In today’s Wonkblog, Ezra Klein writes that despite Terry McAuliffe’s victory in yesterday’s Virginia gubernatorial election, the exit polls point to a “demographic drift that could help Republicans next year.”
“A Republican looking at these numbers should feel disappointed by last night’s election but hopeful about next year’s,” Klein writes.
Central to his argument is the fact that seniors represented 18 percent of Virginia’s 2013 electorate — up 4 percent from 2012 — and can therefore be expected to make up a larger share of next year’s midterm electorate. While we accept that demographic trends in odd-year elections point to potential shifts in the off-year body of voters, we take issue with the idea — taken as fact by most pundits — that a high vote share among seniors is necessarily bad news for Democrats.
More important than the vote share among seniors was the vote choice among seniors last night. At Democracy Corps, we have been closely examining voting trends among seniors in our polls and noting that they are increasingly supporting Democrats. But this is not a poll. This is an actual election that confirms what we have been seeing in our data: Something is, in fact, happening among seniors.
In 2009, seniors voted for Republican Bob McDonnell by a 20-point margin, 40 percent to 60 percent. Four years later, Democrat Terry McAuliffe cut that margin by three quarters (down to just +6 for Ken Cuccinelli).
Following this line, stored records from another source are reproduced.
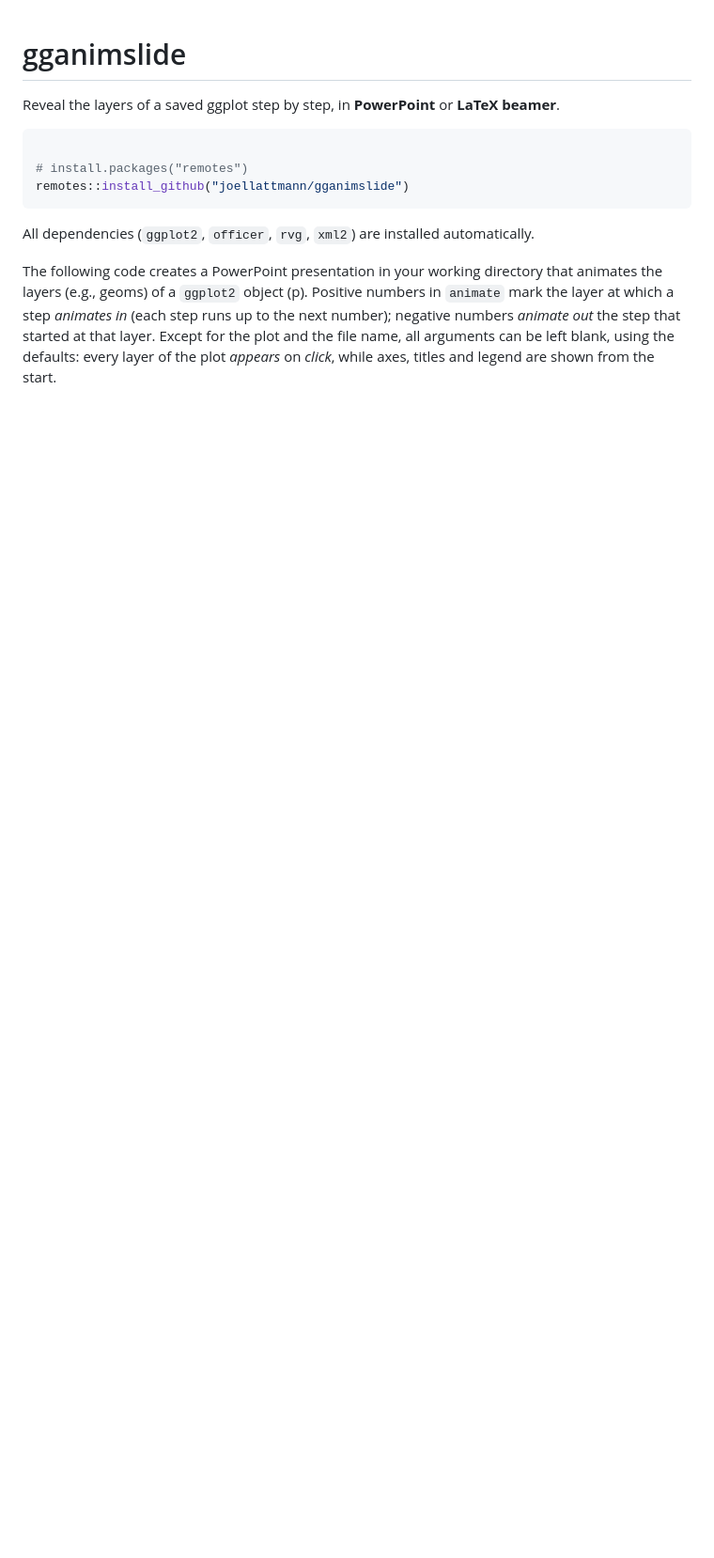
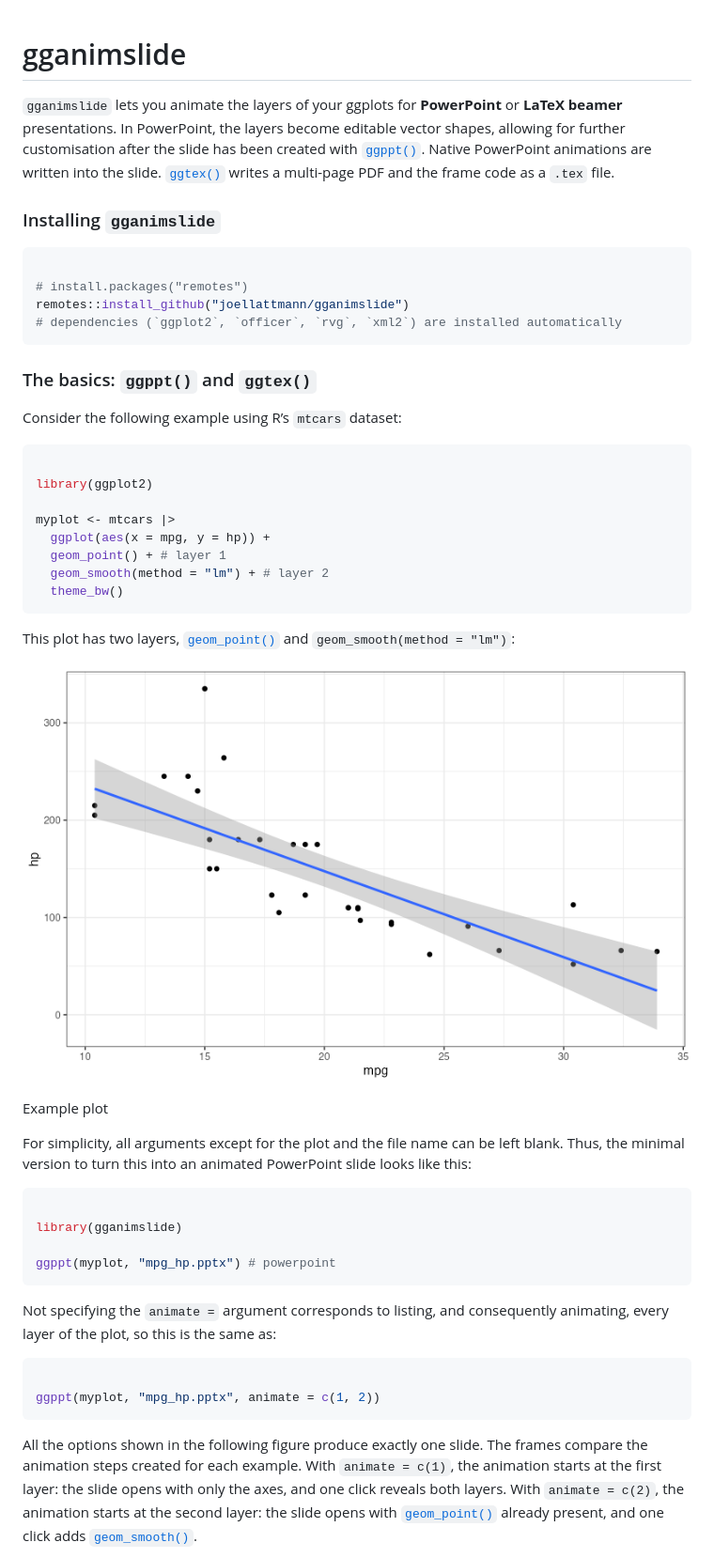
Before and after one commit to joellattmann/gganimslide, a Markdown page: index.md, the part around one of its changes. Shown at 94% size. Drawn GitHub-style; pictures changed too: reference/figures/plotex.png (added); blank space fills up the shorter version.

````diff
--- a/index.md
+++ b/index.md
@@ -1,22 +1,72 @@
 # gganimslide
 
-Reveal the layers of a saved ggplot step by step, in **PowerPoint** or
-**LaTeX beamer**.
+`gganimslide` lets you animate the layers of your ggplots for
+**PowerPoint** or **LaTeX beamer** presentations. In PowerPoint, the
+layers become editable vector shapes, allowing for further customisation
+after the slide has been created with
+[`ggppt()`](https://joellattmann.github.io/gganimslide/reference/ggppt.md).
+Native PowerPoint animations are written into the slide.
+[`ggtex()`](https://joellattmann.github.io/gganimslide/reference/ggtex.md)
+writes a multi-page PDF and the frame code as a `.tex` file.
+
+### Installing `gganimslide`
 
 ``` r
 
 # install.packages("remotes")
 remotes::install_github("joellattmann/gganimslide")
+# dependencies (`ggplot2`, `officer`, `rvg`, `xml2`) are installed automatically
 ```
 
-All dependencies (`ggplot2`, `officer`, `rvg`, `xml2`) are installed
-automatically.
+### The basics: `ggppt()` and `ggtex()`
 
-The following code creates a PowerPoint presentation in your working
-directory that animates the layers (e.g., geoms) of a `ggplot2` object
-(p). Positive numbers in `animate` mark the layer at which a step
-*animates in* (each step runs up to the next number); negative numbers
-*animate out* the step that started at that layer. Except for the plot
-and the file name, all arguments can be left blank, using the defaults:
-every layer of the plot *appears* on *click*, while axes, titles and
-legend are shown from the start.
+Consider the following example using R’s `mtcars` dataset:
+
+``` r
+
+library(ggplot2)
+
+myplot <- mtcars |>
+  ggplot(aes(x = mpg, y = hp)) +
+  geom_point() + # layer 1
+  geom_smooth(method = "lm") + # layer 2
+  theme_bw()
+```
+
+This plot has two layers,
+[`geom_point()`](https://ggplot2.tidyverse.org/reference/geom_point.html)
+and `geom_smooth(method = "lm")`:
+
+![Example plot](reference/figures/plotex.png)
+
+Example plot
+
+For simplicity, all arguments except for the plot and the file name can
+be left blank. Thus, the minimal version to turn this into an animated
+PowerPoint slide looks like this:
+
+``` r
+
+library(gganimslide)
+
+ggppt(myplot, "mpg_hp.pptx") # powerpoint
+```
+
+Not specifying the `animate =` argument corresponds to listing, and
+consequently animating, every layer of the plot, so this is the same as:
+
+``` r
+
+ggppt(myplot, "mpg_hp.pptx", animate = c(1, 2))
+```
+
+All the options shown in the following figure produce exactly one slide.
+The frames compare the animation steps created for each example. With
+`animate = c(1)`, the animation starts at the first layer: the slide
+opens with only the axes, and one click reveals both layers. With
+`animate = c(2)`, the animation starts at the second layer: the slide
+opens with
+[`geom_point()`](https://ggplot2.tidyverse.org/reference/geom_point.html)
+already present, and one click adds
+[`geom_smooth()`](https://ggplot2.tidyverse.org/reference/geom_smooth.html).
+
````
Also changed, not shown: other parts of index.md (+58 -128 lines), reference/ggtex.md (+3 -3 lines), reference/figures/ggppt_examples.png (added), 5 other files.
So, while we accept Ezra Klein’s analysis that we should pay attention to the demographic trends apparent in last night’s election, we reject that these trends point to potentially bad things for Democrats in 2014. A strong turnout among seniors may, in fact, be a good thing for Democrats next year.